“We talk about space being one of the fundamentals of the game. This is a deliberate reduction of space.

"Sometimes you only get in twice in a game, the fact that someone is deliberately standing in front of the ball. Gloucester-Bath was a two-minute period with 12 kicks and there was one section in our game [v France] that turned out similar.

“I really hope the trial law in Super Rugby works. What they’ve said is that you can only be onside if someone puts you onside. There are other ways you could change that law, which is if you’re in front you have to go back 10 metres wherever you are. Let’s hope it does create more space for attacking teams.”

Townsend was disappointed his side was lured into the kicking battle against France but does not believe that will be repeated against England on Saturday.

“At the time France were doing nothing. We were winning the kick battles. They went into this kicking strategy, but we didn’t do the same - we chased our kicks. Finn could have stood there for five minutes as nobody was chasing the French kicks.

Scotland Rugby News:
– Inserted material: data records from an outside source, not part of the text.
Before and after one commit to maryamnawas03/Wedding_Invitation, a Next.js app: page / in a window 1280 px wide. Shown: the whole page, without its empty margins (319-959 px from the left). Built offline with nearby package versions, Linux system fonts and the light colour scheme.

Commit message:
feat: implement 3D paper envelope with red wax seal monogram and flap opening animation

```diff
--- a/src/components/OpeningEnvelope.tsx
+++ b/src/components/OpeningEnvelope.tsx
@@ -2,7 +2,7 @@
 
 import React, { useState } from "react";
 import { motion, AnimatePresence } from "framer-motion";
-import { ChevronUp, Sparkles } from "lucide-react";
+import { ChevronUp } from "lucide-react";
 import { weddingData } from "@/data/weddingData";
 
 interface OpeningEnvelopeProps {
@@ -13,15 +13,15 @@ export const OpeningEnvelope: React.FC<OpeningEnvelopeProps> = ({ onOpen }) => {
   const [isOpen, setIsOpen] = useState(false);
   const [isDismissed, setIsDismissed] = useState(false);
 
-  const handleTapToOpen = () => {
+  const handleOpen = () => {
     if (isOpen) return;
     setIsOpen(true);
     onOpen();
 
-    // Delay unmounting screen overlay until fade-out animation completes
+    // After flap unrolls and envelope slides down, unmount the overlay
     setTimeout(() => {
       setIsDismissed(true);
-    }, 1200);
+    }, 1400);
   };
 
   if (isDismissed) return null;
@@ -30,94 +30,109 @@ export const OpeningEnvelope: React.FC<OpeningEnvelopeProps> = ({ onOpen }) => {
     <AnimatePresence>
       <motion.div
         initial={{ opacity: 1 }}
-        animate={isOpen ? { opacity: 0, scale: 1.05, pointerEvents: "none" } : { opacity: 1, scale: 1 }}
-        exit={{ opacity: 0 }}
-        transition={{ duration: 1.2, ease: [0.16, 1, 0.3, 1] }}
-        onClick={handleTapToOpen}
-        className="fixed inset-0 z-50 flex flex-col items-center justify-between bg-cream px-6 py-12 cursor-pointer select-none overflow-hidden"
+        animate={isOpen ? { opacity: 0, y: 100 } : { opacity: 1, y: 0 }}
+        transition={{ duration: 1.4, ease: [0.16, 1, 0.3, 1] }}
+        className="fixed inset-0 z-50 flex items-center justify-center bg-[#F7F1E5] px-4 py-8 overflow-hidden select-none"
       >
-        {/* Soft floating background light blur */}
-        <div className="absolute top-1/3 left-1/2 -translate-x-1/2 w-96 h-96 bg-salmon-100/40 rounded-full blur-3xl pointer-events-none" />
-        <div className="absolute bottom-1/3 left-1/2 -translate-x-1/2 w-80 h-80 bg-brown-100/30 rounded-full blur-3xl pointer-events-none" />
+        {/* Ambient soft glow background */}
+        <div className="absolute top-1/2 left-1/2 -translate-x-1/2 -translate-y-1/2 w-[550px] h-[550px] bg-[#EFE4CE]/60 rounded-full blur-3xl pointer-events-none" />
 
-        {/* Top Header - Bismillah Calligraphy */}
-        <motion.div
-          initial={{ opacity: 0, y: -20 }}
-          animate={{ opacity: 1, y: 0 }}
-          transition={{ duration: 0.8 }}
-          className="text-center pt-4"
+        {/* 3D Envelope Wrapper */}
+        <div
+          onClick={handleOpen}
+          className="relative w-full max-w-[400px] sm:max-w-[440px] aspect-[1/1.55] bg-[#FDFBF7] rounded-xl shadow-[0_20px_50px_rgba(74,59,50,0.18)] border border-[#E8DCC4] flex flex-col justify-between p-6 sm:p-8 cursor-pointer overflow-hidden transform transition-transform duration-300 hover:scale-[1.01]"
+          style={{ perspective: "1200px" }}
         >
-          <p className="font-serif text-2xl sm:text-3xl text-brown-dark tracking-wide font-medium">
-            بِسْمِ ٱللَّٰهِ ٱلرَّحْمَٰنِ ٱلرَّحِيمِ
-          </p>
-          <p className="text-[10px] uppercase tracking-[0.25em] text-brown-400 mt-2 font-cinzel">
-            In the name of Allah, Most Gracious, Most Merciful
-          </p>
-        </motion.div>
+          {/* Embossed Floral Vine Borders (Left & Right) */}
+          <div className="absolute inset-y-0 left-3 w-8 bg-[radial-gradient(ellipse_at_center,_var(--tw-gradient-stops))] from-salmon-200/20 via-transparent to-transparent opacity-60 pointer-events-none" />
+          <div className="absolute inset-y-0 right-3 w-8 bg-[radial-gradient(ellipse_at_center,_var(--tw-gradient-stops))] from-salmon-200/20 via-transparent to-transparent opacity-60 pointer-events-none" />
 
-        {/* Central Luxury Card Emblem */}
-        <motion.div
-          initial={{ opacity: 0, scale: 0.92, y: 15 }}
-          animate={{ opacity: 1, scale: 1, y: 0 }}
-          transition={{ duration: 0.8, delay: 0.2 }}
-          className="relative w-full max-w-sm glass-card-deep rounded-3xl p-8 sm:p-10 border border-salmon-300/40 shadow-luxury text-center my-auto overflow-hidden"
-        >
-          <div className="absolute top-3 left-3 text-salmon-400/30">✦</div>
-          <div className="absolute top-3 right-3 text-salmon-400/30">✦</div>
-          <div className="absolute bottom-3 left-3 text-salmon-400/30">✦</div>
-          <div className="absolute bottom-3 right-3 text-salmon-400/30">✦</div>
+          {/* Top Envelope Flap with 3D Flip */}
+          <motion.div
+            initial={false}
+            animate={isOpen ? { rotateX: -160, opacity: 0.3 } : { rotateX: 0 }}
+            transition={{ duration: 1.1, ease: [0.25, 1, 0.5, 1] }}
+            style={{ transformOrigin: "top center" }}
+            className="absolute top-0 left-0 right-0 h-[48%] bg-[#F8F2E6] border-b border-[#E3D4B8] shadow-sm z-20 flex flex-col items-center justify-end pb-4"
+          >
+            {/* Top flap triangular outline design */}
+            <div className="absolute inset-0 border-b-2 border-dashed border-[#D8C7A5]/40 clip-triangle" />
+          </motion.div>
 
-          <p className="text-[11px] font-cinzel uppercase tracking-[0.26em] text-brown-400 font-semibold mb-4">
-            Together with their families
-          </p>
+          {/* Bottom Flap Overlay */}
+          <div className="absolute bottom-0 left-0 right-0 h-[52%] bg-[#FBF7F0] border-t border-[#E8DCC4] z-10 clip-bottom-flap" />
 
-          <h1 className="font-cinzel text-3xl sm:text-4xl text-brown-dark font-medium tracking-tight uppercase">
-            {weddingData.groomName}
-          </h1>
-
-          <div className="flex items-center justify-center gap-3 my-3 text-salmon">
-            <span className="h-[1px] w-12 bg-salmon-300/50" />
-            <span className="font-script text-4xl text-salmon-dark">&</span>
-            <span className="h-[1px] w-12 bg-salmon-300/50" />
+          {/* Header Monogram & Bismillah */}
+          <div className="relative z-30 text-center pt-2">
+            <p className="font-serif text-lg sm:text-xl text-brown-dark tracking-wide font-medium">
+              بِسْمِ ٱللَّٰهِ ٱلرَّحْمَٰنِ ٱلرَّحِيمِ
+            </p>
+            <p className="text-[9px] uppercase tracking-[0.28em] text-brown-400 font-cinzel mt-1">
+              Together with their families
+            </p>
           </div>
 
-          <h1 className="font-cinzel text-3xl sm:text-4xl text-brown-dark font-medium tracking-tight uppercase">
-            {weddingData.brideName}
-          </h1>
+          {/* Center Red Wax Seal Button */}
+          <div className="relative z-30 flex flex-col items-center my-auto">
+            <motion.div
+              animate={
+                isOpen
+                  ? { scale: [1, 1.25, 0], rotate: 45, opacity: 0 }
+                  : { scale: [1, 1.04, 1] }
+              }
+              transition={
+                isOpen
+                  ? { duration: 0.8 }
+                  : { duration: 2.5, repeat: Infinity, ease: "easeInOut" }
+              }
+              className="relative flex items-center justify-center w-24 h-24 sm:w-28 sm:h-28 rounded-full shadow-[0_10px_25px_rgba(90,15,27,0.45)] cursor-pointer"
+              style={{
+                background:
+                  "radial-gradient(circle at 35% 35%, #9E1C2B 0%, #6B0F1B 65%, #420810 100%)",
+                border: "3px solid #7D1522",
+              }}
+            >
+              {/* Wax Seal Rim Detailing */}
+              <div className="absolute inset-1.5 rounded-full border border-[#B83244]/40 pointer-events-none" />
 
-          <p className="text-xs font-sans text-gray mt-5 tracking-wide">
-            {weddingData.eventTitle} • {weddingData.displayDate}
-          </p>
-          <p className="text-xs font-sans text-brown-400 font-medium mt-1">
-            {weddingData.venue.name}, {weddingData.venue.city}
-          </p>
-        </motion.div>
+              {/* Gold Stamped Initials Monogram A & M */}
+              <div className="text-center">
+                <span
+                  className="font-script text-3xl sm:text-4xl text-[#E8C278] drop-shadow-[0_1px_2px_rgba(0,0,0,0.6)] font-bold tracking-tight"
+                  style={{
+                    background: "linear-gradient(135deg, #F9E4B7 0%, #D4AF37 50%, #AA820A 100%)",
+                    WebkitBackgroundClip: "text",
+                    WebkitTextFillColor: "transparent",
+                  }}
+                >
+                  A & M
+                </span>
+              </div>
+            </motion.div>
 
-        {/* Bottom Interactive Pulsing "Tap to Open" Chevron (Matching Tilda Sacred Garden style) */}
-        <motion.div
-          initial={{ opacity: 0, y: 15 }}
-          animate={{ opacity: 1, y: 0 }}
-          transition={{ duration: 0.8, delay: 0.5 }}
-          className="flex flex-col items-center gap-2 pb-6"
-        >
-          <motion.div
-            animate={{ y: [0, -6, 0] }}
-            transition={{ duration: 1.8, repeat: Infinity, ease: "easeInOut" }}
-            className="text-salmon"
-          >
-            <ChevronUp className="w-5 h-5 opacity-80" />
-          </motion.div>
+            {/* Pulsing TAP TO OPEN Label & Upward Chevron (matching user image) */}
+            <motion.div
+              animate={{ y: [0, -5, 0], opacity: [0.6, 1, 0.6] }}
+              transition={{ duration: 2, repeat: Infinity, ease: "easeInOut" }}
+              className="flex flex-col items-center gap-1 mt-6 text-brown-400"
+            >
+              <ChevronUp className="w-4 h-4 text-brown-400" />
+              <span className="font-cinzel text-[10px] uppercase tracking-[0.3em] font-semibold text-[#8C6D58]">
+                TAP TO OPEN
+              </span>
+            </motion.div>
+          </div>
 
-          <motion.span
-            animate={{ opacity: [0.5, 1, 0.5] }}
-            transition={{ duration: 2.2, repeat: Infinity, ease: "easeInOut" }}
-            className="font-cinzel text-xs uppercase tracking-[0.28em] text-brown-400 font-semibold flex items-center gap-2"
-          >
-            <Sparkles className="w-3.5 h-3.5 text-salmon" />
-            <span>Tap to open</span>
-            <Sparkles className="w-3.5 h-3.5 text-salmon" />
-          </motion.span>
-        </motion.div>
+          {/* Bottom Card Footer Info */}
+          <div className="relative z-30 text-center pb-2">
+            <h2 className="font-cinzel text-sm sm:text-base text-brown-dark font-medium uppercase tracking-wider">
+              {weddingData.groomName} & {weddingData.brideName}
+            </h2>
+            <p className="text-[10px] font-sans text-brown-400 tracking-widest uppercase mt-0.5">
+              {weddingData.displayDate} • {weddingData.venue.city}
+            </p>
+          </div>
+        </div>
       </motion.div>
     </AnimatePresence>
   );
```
Finn Russell has been involved in these kinds of kick-tennis battles on several occasions but Townsend does not believe his co-captain is being targeted to cut down his counter-attacking options.

The Scotland head coach hopes the issue is among those on the table at a World Rugby ‘Shape of the Game’ conference in London next week.

He said: “I’m sure this will be one of the laws they discuss and potentially changing or trialing it somewhere.”